By Jennifer Donovan | Published
Michigan Technological University has appointed two new Robbins Chairs in Sustainability: Terry Sharik, dean of the School of Forest Resources and Environmental Science, and Guy Meadows, director of the Great Lakes Research Center. Sharik will hold the Robbins Chair in Sustainable Resources, and Meadows, the Robbins Chair in Sustainable Marine Engineering.
David Shonnard and Craig Friedrich will continue for a second five-year term as Robbins Chair in Sustainable Materials and Robbins Chair in Sustainable Manufacturing respectively. Research Professor Rolf Peterson will be rotating out.
Both Sharik and Meadows already hold leadership positions at Michigan Tech in the key strategic area of sustainability. Sharik deals largely with terrestrial ecosystems dominated by forest, while Meadows focuses on aquatic ecosystems with a major emphasis on the Great Lakes, Lake Superior in particular.
“Both are senior scientists and leaders who are energetic and passionate about what they do”, said President Glenn Mroz. “They have combined their experience with a sense of urgency to advance sustainability education and research at Michigan Tech. We are very grateful to Bonnie and Dick Robbins who made this possible. They are very excited about the new chairs.”
Sharik holds a Bachelor of Science in Forestry and Wildlife Management from West Virginia University and Master’s and PhD degrees in Forest Recreation and Forest Botany respectively, from the University of Michigan. Prior to assuming the SFRES deanship in July 2012, he held faculty positions at Oberlin College, Virginia Tech, Michigan Tech, University of Michigan Biological Station and Utah State University.

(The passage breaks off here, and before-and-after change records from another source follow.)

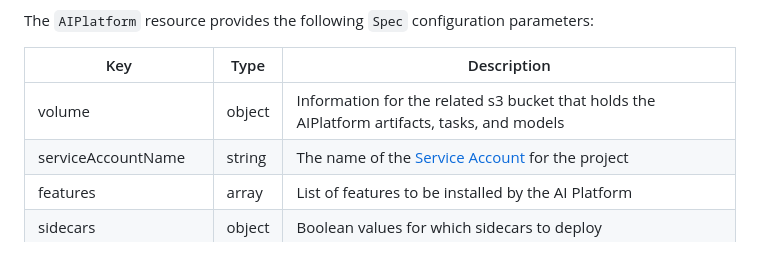
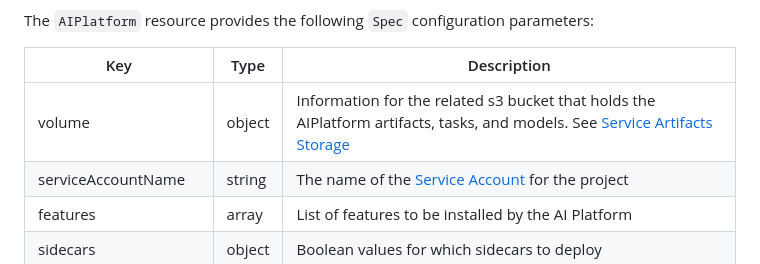
Before and after one commit to pyrodie18/splunk-ai-operator, a Markdown page: docs/CustomResources.md, the part around the change. Rendered like a GitHub page.

Commit message:
add service artifacts storage file

```diff
--- a/docs/CustomResources.md
+++ b/docs/CustomResources.md
@@ -102,7 +102,7 @@ The `AIPlatform` resource provides the following `Spec` configuration parameters
 
 | Key        | Type    | Description                                       |
 | ---------- | ------- | ------------------------------------------------- |
-| volume   | object | Information for the related s3 bucket that holds the AIPlatform artifacts, tasks, and models |
+| volume   | object | Information for the related s3 bucket that holds the AIPlatform artifacts, tasks, and models. See [Service Artifacts Storage](ServiceArtifactsStorage.md) |
 | serviceAccountName   | string | The name of the [Service Account](https://kubernetes.io/docs/concepts/security/service-accounts/) for the project |
 | features   | array | List of features to be installed by the AI Platform |
 | sidecars   | object | Boolean values for which sidecars to deploy |
```
Also changed, not shown: docs/ServiceArtifactsStorage.md (added, +147 -0 lines).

While teaching at Michigan Tech, Sharik served as president of the University Senate and as co-director of the Lake Superior Ecosystem Research Center. During his tenure at Utah State, he headed the Department of Forest Resources and the Department of Environment and Society, both in the College of Natural Resources.

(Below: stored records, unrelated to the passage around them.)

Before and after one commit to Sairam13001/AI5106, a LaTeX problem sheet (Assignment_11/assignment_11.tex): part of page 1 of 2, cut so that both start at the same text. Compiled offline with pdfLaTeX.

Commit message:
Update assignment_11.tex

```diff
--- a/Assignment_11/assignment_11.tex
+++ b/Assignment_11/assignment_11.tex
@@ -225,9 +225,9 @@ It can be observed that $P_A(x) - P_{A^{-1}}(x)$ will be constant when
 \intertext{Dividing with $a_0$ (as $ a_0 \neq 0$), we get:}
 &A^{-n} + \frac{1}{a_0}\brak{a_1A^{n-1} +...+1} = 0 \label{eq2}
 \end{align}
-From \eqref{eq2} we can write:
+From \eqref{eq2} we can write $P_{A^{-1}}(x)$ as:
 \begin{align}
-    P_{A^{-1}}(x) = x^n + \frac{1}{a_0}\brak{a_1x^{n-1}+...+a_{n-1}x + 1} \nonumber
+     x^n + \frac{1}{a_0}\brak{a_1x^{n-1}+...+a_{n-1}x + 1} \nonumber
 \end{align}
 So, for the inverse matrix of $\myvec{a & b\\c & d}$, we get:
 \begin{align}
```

After graduation from Purdue University in 1977, Meadows joined the faculty of the University of Michigan College of Engineering, where he served as professor of physical oceanography for 35 years. During that time, he served as director of the Ocean Engineering Laboratory, director of the Cooperative Institute for Limnology and Ecosystems Research (NOAA, Joint Institute), director of the Marine Hydrodynamics Laboratories and founding academic director of the M-STEM Academy.
Meadows joined Michigan Tech in June of 2012, to help establish the new Great Lakes Research Center. His primary goal is to blend scientific understanding and technological advancements into environmentally sound engineering solutions for the marine environment, through teaching, research and service.

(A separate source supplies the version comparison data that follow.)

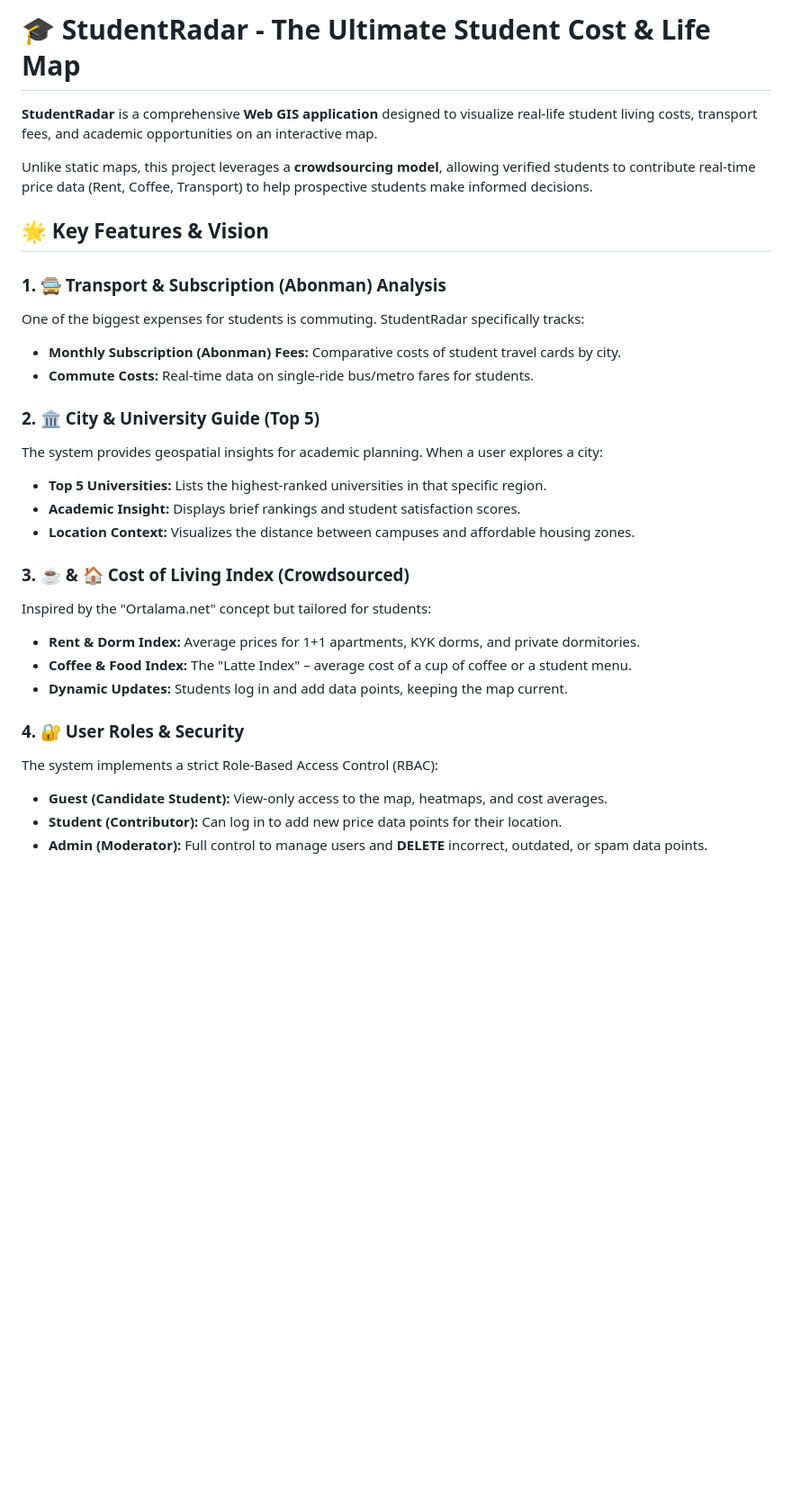
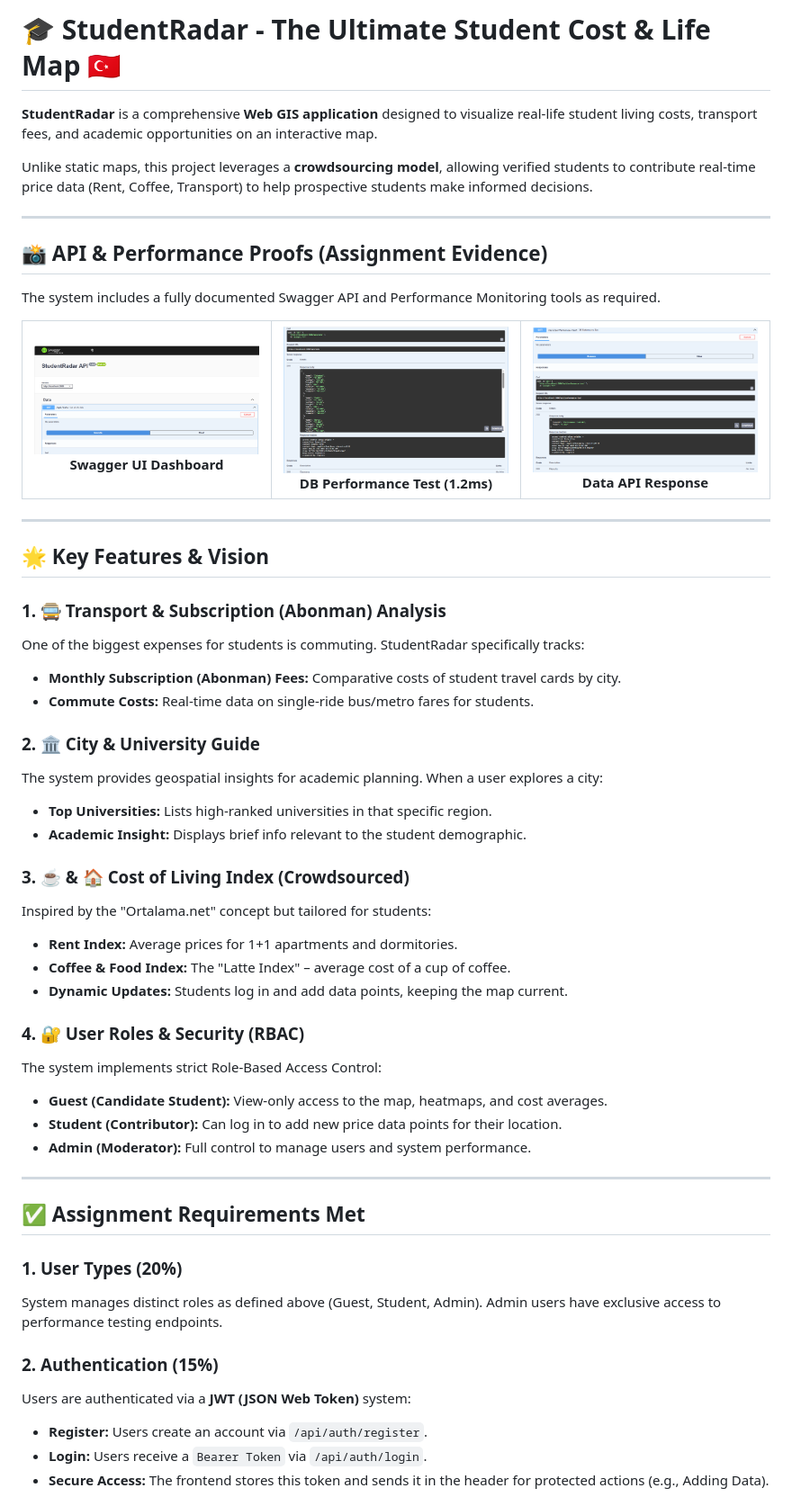
Before and after one commit to GMT-458-Web-GIS/full-stack-web-gis-yusragundogdu, a Markdown page: README.md, the part around one of its changes. Shown at 90% size. Drawn GitHub-style; pictures changed too: data-result.png (added), perf-test.png (added), swagger-ui.png (added); blank space fills up the shorter version.

Commit message:
Final Release: Complete README with Project Vision and Tech Stack

```diff
--- a/README.md
+++ b/README.md
@@ -1,8 +1,35 @@
-# 🎓 StudentRadar - The Ultimate Student Cost & Life Map
+# 🎓 StudentRadar - The Ultimate Student Cost & Life Map 🇹🇷
 
 **StudentRadar** is a comprehensive **Web GIS application** designed to visualize real-life student living costs, transport fees, and academic opportunities on an interactive map.
 
 Unlike static maps, this project leverages a **crowdsourcing model**, allowing verified students to contribute real-time price data (Rent, Coffee, Transport) to help prospective students make informed decisions.
+
+---
+
+## 📸 API & Performance Proofs (Assignment Evidence)
+The system includes a fully documented Swagger API and Performance Monitoring tools as required.
+
+<table border="0">
+  <tr>
+    <td width="33%" align="center">
+      <img src="swagger-ui.png" width="100%" />
+      <br />
+      <b>Swagger UI Dashboard</b>
+    </td>
+    <td width="33%" align="center">
+      <img src="perf-test.png" width="100%" />
+      <br />
+      <b>DB Performance Test (1.2ms)</b>
+    </td>
+    <td width="33%" align="center">
+      <img src="data-result.png" width="100%" />
+      <br />
+      <b>Data API Response</b>
+    </td>
+  </tr>
+</table>
+
+---
 
 ## 🌟 Key Features & Vision
 
@@ -11,20 +38,33 @@ One of the biggest expenses for students is commuting. StudentRadar specifically
 - **Monthly Subscription (Abonman) Fees:** Comparative costs of student travel cards by city.
 - **Commute Costs:** Real-time data on single-ride bus/metro fares for students.
 
-### 2. 🏛️ City & University Guide (Top 5)
+### 2. 🏛️ City & University Guide
 The system provides geospatial insights for academic planning. When a user explores a city:
-- **Top 5 Universities:** Lists the highest-ranked universities in that specific region.
-- **Academic Insight:** Displays brief rankings and student satisfaction scores.
-- **Location Context:** Visualizes the distance between campuses and affordable housing zones.
+- **Top Universities:** Lists high-ranked universities in that specific region.
+- **Academic Insight:** Displays brief info relevant to the student demographic.
 
 ### 3. ☕ & 🏠 Cost of Living Index (Crowdsourced)
 Inspired by the "Ortalama.net" concept but tailored for students:
-- **Rent & Dorm Index:** Average prices for 1+1 apartments, KYK dorms, and private dormitories.
-- **Coffee & Food Index:** The "Latte Index" – average cost of a cup of coffee or a student menu.
+- **Rent Index:** Average prices for 1+1 apartments and dormitories.
+- **Coffee & Food Index:** The "Latte Index" – average cost of a cup of coffee.
 - **Dynamic Updates:** Students log in and add data points, keeping the map current.
 
-### 4. 🔐 User Roles & Security
-The system implements a strict Role-Based Access Control (RBAC):
+### 4. 🔐 User Roles & Security (RBAC)
+The system implements strict Role-Based Access Control:
 - **Guest (Candidate Student):** View-only access to the map, heatmaps, and cost averages.
 - **Student (Contributor):** Can log in to add new price data points for their location.
-- **Admin (Moderator):** Full control to manage users and **DELETE** incorrect, outdated, or spam data points.
+- **Admin (Moderator):** Full control to manage users and system performance.
+
+---
+
+## ✅ Assignment Requirements Met
+
+### 1. User Types (20%)
+System manages distinct roles as defined above (Guest, Student, Admin). Admin users have exclusive access to performance testing endpoints.
+
+### 2. Authentication (15%)
+Users are authenticated via a **JWT (JSON Web Token)** system:
+* **Register:** Users create an account via `/api/auth/register`.
+* **Login:** Users receive a `Bearer Token` via `/api/auth/login`.
+* **Secure Access:** The frontend stores this token and sends it in the header for protected actions (e.g., Adding Data).
+
```
Also changed, not shown: other parts of README.md (+34 -8 lines), 5 other files.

His teaching reaches beyond the University to less formal settings and includes five nationally televised documentaries for the History and Discovery Channels. His primary research interests are in geophysical fluid dynamics with emphasis on environmental forecasting and full-scale Great Lakes and coastal ocean experimental hydrodynamics. He has influenced policy and explored societal impacts of environmental forecasting for coastal management, recreational health and safety, and regional climate change.
Michigan Technological University is a public research university, home to more than 7,000 students from 54 countries. Founded in 1885, the University offers more than 120 undergraduate and graduate degree programs in science and technology, engineering, forestry, business and economics, health professions, humanities, mathematics, and social sciences. Our campus in Michigan’s Upper Peninsula overlooks the Keweenaw Waterway and is just a few miles from Lake Superior.